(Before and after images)
- - -

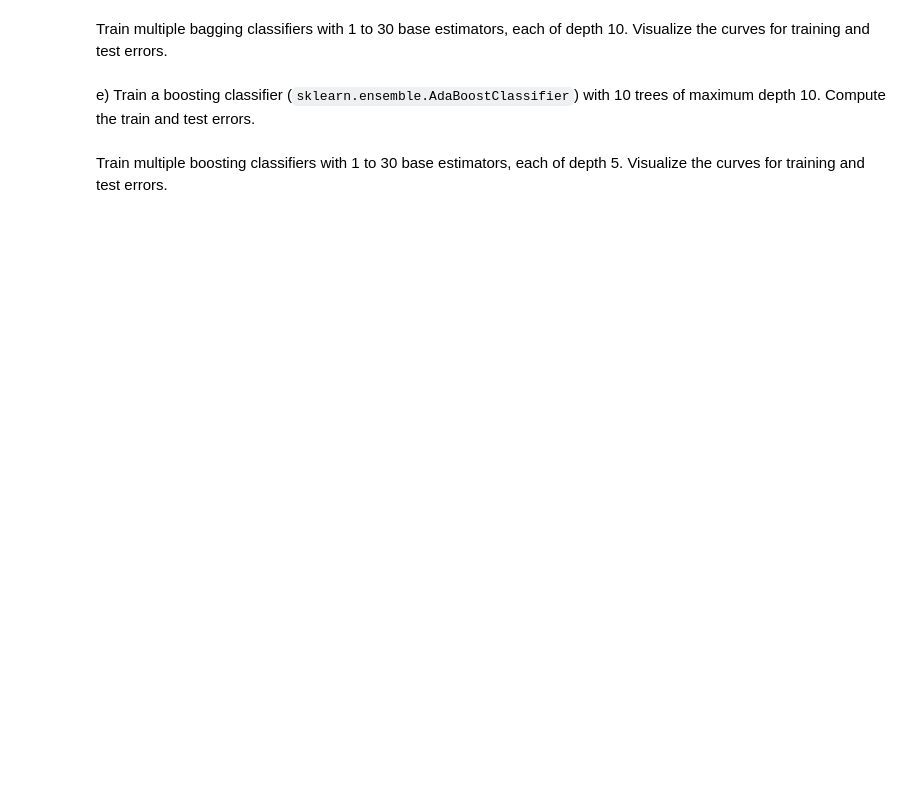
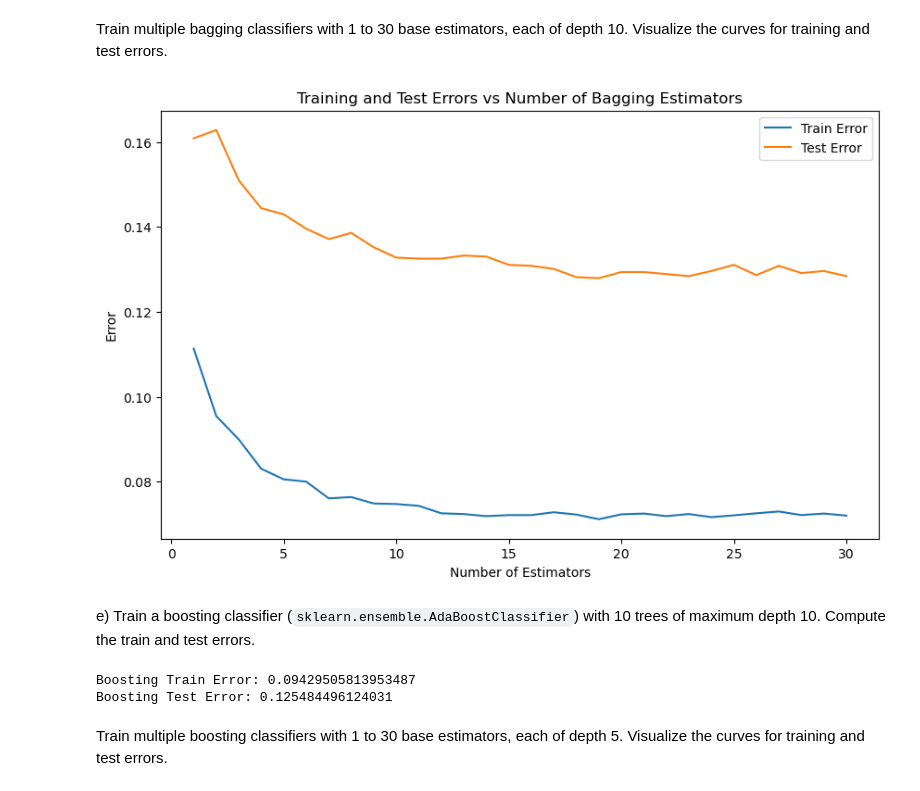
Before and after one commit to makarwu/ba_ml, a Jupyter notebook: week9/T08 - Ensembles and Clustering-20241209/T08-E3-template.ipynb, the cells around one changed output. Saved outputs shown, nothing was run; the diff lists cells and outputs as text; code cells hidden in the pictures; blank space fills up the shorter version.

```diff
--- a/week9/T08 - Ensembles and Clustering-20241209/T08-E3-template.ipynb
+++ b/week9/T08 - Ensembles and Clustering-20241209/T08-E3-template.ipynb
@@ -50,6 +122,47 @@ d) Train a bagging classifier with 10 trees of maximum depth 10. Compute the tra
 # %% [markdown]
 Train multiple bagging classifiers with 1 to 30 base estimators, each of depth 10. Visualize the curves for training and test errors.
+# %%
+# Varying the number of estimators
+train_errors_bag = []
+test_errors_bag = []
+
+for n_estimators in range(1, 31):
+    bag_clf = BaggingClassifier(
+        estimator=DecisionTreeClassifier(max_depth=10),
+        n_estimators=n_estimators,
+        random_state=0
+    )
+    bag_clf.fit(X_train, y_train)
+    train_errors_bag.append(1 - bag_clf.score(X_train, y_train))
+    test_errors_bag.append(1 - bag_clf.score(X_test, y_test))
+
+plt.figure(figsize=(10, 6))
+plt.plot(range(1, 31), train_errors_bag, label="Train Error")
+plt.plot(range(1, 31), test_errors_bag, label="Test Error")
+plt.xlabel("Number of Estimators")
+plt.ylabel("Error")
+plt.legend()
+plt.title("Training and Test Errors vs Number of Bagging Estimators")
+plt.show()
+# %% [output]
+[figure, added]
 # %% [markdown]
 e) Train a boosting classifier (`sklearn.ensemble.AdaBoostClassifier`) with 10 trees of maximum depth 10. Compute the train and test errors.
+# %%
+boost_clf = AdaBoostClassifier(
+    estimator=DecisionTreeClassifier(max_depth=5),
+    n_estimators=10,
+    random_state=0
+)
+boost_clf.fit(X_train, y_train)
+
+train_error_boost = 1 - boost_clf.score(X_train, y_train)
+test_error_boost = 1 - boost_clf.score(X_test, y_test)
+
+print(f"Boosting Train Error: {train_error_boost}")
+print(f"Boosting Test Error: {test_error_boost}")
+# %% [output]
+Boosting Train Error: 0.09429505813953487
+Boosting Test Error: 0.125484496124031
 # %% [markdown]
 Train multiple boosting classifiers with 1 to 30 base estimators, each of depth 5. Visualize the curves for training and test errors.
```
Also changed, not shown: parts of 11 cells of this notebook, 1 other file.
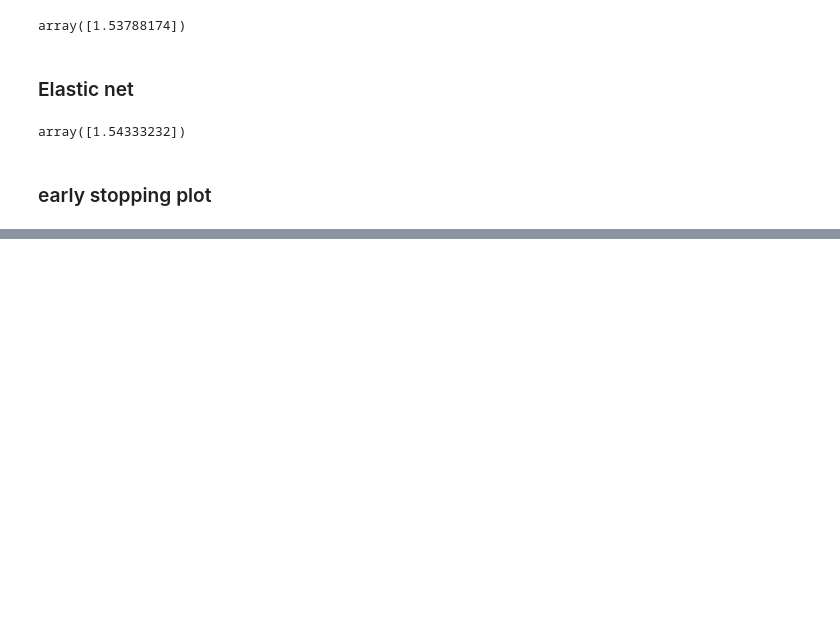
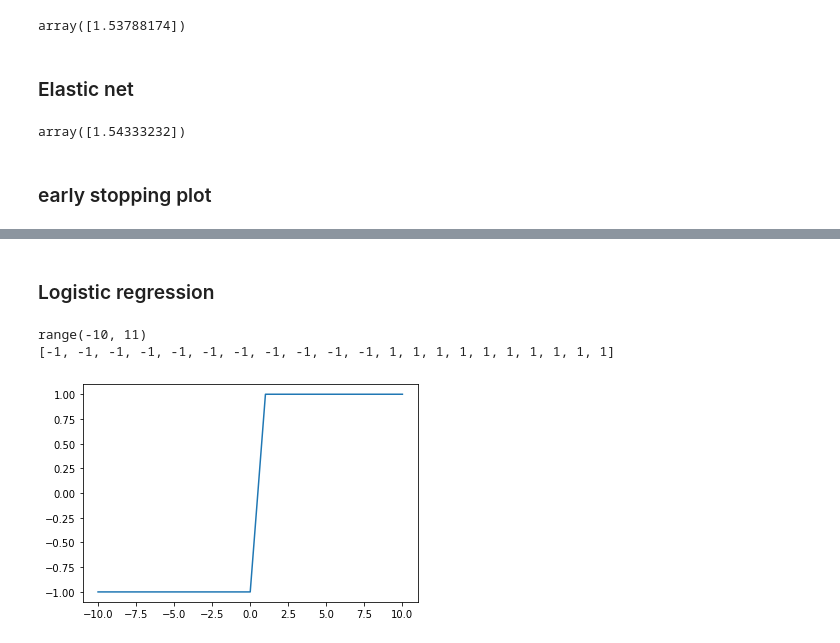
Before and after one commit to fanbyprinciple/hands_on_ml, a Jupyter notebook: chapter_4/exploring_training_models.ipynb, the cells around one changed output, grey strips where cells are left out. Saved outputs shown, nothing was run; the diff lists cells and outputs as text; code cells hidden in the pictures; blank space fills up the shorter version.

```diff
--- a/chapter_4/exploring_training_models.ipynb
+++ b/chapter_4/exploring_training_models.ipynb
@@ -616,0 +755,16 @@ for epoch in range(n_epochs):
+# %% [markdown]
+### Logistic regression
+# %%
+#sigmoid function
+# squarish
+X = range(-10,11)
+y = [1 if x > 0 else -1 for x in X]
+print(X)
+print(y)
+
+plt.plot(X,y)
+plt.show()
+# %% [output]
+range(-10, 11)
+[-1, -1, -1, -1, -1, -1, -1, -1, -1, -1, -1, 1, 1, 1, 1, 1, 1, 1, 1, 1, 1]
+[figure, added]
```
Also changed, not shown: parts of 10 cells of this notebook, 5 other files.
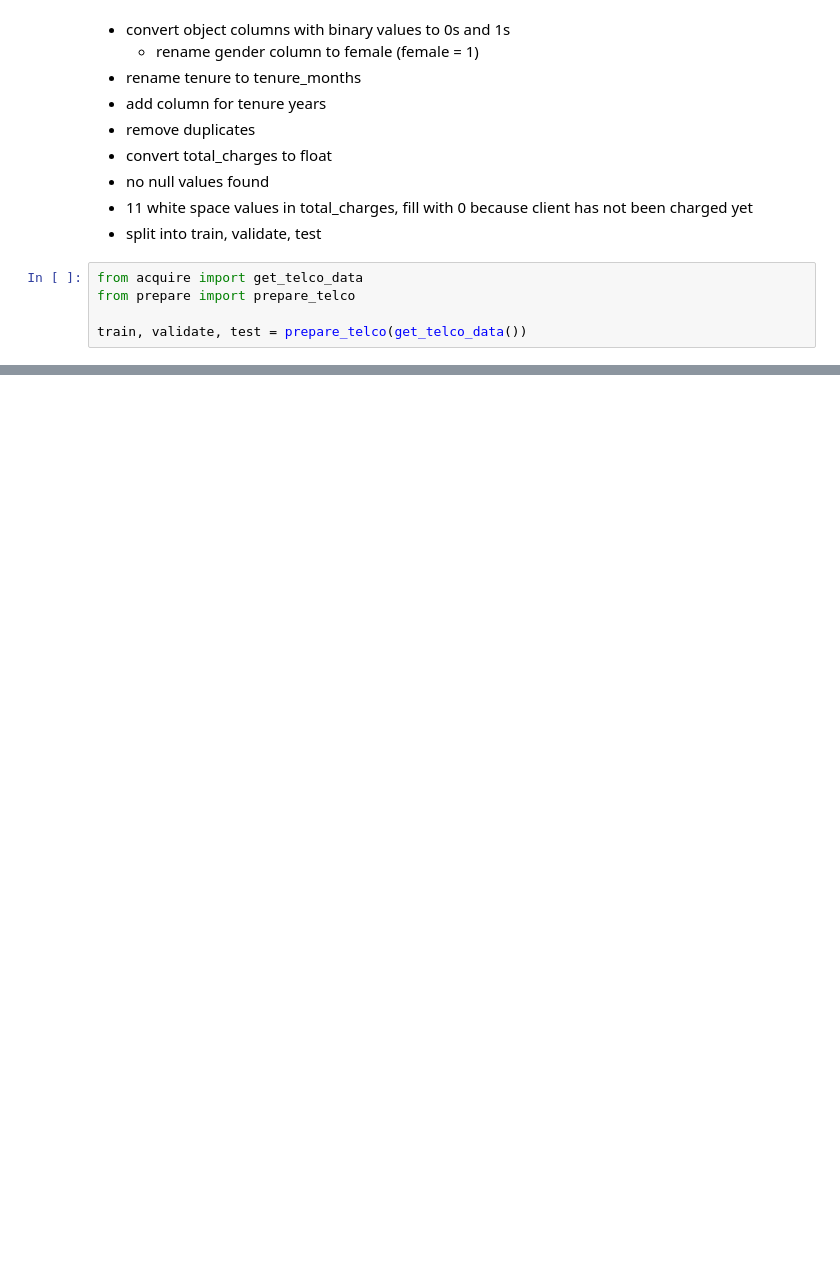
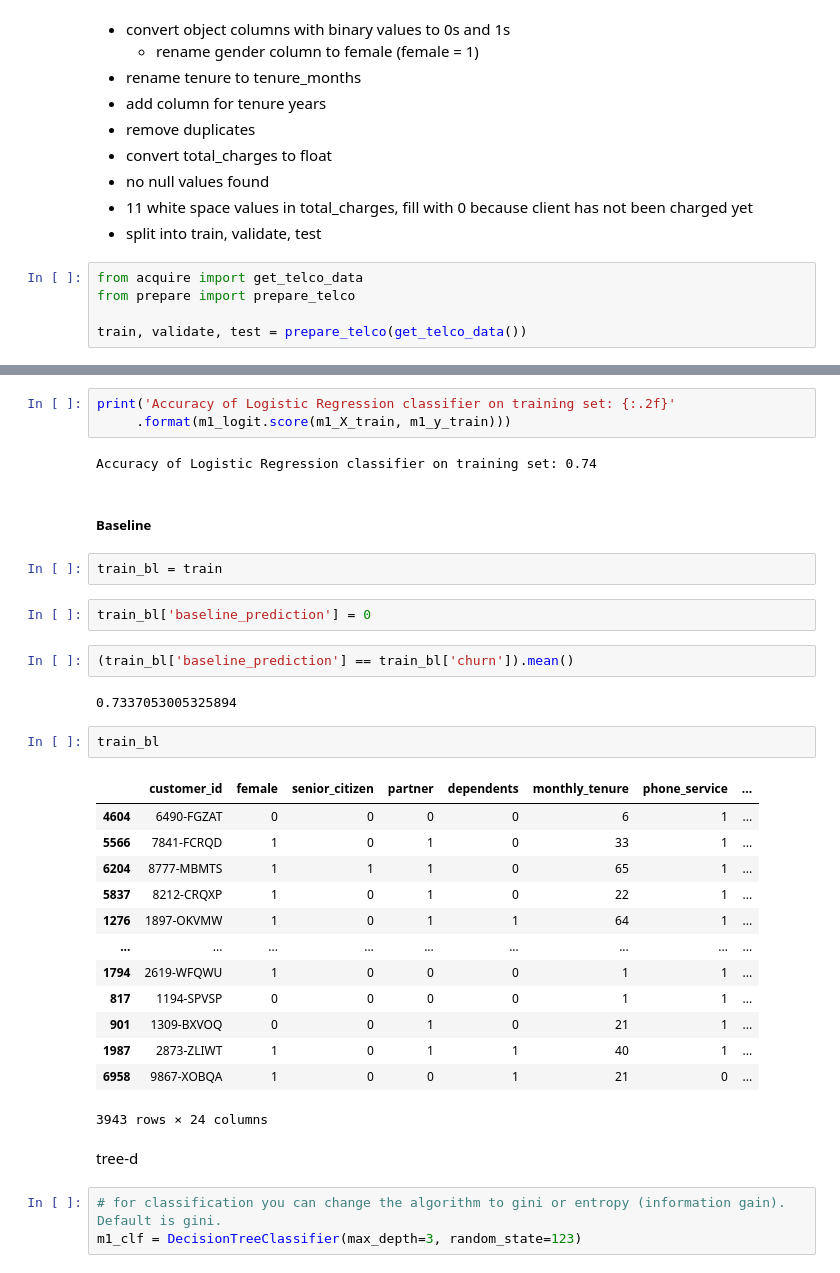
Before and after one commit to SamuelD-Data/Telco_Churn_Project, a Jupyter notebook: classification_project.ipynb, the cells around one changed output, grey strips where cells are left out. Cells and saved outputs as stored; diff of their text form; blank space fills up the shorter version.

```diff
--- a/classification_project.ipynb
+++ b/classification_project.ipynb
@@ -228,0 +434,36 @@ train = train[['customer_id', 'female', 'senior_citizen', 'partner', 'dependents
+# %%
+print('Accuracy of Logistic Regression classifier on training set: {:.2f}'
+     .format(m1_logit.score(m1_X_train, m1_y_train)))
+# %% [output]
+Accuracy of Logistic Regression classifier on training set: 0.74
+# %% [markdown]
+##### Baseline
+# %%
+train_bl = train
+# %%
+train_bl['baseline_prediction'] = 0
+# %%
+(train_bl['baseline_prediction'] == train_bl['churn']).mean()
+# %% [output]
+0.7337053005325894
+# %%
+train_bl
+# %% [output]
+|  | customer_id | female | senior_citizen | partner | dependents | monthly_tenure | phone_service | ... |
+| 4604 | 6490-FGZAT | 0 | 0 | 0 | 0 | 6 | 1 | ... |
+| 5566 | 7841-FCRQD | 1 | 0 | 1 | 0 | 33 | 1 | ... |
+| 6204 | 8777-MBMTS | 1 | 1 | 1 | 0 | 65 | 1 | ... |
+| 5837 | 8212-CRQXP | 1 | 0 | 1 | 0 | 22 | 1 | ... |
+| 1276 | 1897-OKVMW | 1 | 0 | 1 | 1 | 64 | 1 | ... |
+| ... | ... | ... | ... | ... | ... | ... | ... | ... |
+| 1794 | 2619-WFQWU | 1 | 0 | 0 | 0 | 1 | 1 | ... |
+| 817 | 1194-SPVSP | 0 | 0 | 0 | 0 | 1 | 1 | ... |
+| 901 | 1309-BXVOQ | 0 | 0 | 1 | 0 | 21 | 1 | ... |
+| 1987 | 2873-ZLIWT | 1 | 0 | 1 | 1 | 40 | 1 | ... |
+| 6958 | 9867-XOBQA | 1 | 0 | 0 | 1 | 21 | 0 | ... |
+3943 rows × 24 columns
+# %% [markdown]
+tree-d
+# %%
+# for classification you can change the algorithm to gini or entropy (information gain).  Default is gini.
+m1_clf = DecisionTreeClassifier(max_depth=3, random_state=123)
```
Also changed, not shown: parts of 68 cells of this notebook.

- - -

• _Exercise brief_: If a line in the entries above contains the word "range", count it, and give only the final number.

• _Written solution_: 6